** Entries taken from a collection **
=== Section Start ===
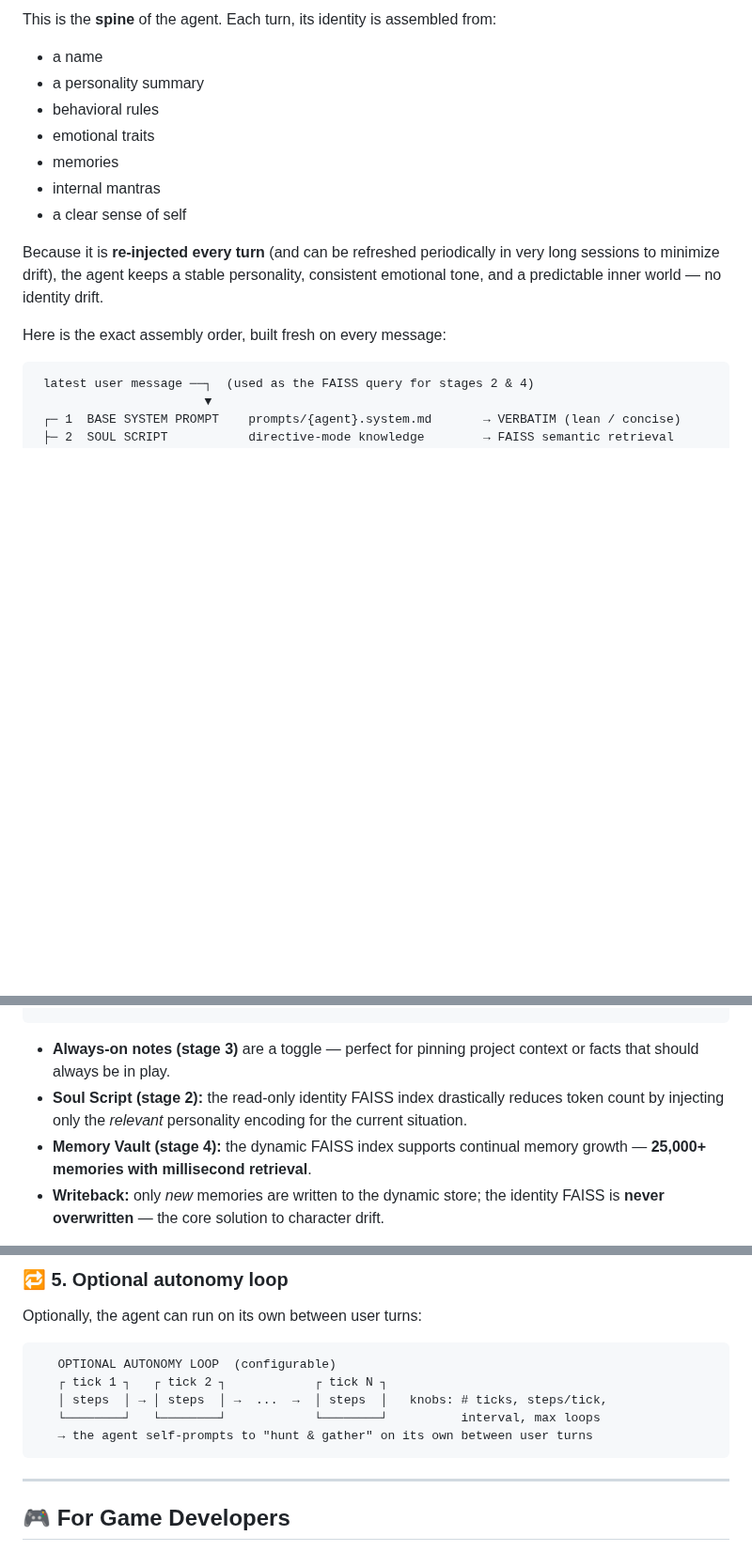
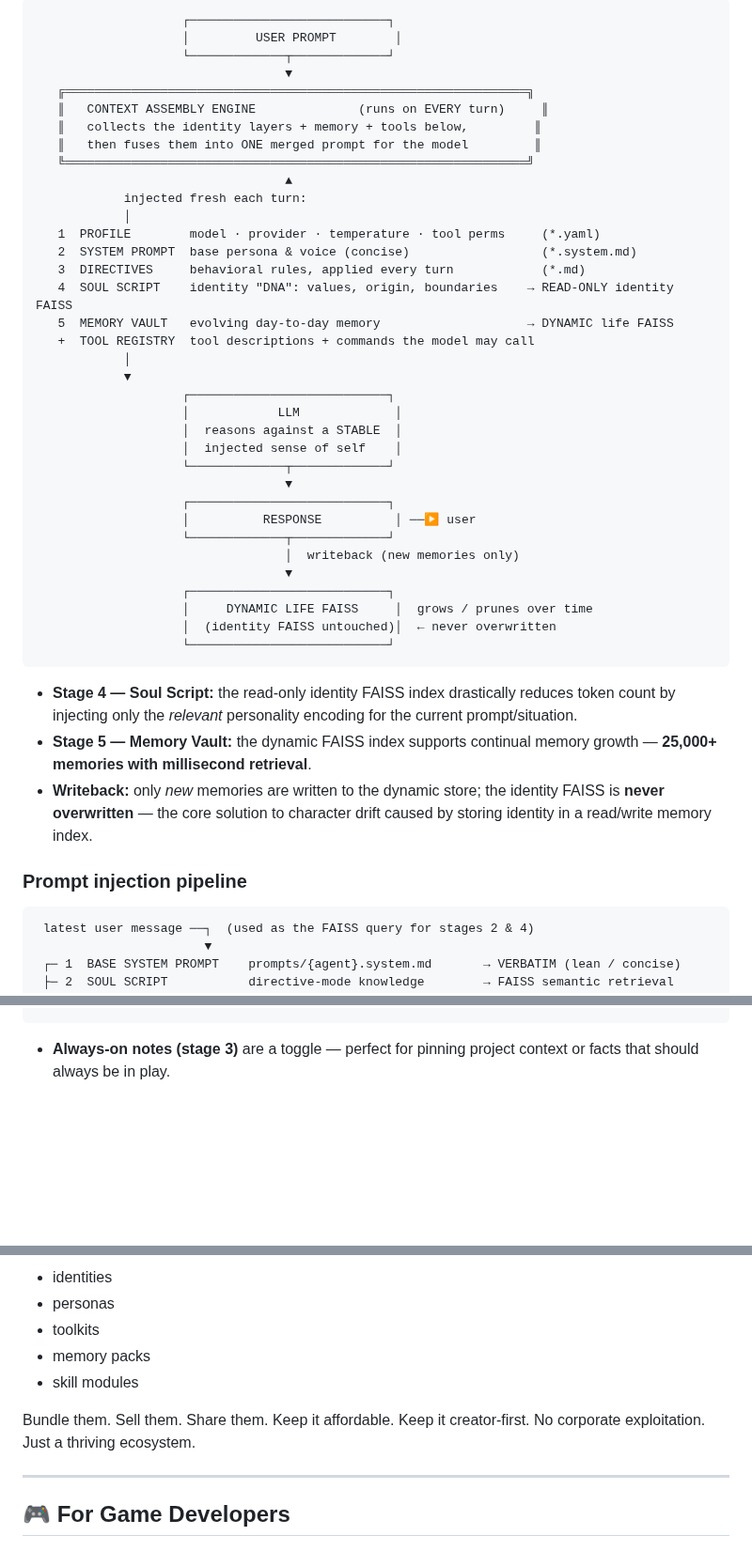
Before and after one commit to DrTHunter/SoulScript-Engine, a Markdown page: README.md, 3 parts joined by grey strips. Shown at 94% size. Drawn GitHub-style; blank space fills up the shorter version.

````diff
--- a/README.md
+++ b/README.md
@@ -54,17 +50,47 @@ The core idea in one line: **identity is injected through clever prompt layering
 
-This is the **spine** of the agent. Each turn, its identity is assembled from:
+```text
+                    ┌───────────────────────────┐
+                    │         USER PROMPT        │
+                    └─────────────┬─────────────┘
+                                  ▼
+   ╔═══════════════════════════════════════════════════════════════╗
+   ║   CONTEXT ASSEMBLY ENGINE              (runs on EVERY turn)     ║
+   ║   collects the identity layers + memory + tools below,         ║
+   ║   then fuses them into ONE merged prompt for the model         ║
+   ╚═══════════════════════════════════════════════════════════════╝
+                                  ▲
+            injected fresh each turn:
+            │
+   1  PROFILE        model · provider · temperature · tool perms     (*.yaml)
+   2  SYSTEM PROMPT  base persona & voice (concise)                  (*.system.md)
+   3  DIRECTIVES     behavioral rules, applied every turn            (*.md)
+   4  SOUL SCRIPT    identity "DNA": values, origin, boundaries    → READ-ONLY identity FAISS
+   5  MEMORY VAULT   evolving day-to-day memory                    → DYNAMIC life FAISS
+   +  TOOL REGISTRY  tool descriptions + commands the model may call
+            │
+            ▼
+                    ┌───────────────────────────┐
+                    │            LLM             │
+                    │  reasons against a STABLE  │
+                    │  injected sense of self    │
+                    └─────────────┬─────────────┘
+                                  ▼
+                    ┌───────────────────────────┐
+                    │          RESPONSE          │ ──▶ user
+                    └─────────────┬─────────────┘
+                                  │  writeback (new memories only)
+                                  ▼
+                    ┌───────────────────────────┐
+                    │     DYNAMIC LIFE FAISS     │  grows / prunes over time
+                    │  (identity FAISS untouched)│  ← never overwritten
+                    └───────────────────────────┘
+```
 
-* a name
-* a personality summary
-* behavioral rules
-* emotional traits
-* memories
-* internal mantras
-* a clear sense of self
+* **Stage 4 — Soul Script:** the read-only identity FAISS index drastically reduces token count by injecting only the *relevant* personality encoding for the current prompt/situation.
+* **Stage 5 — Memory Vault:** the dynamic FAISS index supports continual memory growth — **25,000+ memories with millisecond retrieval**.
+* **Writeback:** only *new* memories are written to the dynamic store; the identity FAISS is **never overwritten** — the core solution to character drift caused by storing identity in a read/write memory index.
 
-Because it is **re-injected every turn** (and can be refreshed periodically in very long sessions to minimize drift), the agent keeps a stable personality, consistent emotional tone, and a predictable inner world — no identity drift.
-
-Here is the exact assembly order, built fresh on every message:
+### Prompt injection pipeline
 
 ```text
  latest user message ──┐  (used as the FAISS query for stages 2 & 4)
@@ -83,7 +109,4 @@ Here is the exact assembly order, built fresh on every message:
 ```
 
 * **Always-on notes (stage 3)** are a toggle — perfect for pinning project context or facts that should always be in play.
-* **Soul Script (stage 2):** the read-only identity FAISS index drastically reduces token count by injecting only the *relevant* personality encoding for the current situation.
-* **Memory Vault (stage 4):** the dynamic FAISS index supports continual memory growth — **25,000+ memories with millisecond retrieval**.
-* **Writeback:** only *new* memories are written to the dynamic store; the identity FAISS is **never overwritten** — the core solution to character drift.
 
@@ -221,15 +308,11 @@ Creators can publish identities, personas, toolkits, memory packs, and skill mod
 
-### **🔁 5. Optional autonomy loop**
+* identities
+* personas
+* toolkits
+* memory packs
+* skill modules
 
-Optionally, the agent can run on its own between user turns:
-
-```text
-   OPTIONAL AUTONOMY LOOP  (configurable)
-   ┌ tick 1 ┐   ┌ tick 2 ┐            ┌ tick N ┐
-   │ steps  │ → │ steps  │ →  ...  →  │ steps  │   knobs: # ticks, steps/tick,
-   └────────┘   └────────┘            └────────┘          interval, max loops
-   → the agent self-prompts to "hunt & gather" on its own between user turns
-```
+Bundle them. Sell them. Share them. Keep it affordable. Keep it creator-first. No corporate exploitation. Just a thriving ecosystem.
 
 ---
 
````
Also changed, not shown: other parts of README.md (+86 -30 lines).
=== Section End ===
=== Section Start ===
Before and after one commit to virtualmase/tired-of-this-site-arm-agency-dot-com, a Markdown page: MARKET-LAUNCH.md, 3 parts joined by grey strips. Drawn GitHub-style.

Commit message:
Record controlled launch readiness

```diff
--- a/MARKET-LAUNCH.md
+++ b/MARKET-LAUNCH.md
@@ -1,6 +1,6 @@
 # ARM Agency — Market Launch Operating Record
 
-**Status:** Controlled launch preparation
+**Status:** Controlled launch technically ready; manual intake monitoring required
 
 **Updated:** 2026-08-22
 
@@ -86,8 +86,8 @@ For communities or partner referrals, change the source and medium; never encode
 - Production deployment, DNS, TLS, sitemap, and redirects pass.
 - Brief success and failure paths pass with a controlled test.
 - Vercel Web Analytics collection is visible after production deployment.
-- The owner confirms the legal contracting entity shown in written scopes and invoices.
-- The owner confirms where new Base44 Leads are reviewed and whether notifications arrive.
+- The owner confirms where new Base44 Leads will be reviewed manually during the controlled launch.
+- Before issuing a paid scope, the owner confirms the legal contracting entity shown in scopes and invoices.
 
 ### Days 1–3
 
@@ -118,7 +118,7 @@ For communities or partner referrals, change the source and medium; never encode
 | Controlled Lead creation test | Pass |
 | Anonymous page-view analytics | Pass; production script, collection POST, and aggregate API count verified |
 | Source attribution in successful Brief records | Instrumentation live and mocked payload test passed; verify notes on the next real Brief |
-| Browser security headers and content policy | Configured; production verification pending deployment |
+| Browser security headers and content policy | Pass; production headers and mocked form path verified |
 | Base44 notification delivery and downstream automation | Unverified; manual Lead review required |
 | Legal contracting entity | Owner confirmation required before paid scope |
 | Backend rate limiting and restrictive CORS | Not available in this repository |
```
=== Section End ===
** EXERCISE PROMPT **
Wherever a line in the data above holds the word "security", copy that line.

** RESPONSE AREA **
-| Browser security headers and content policy | Configured; production verification pending deployment |
+| Browser security headers and content policy | Pass; production headers and mocked form path verified |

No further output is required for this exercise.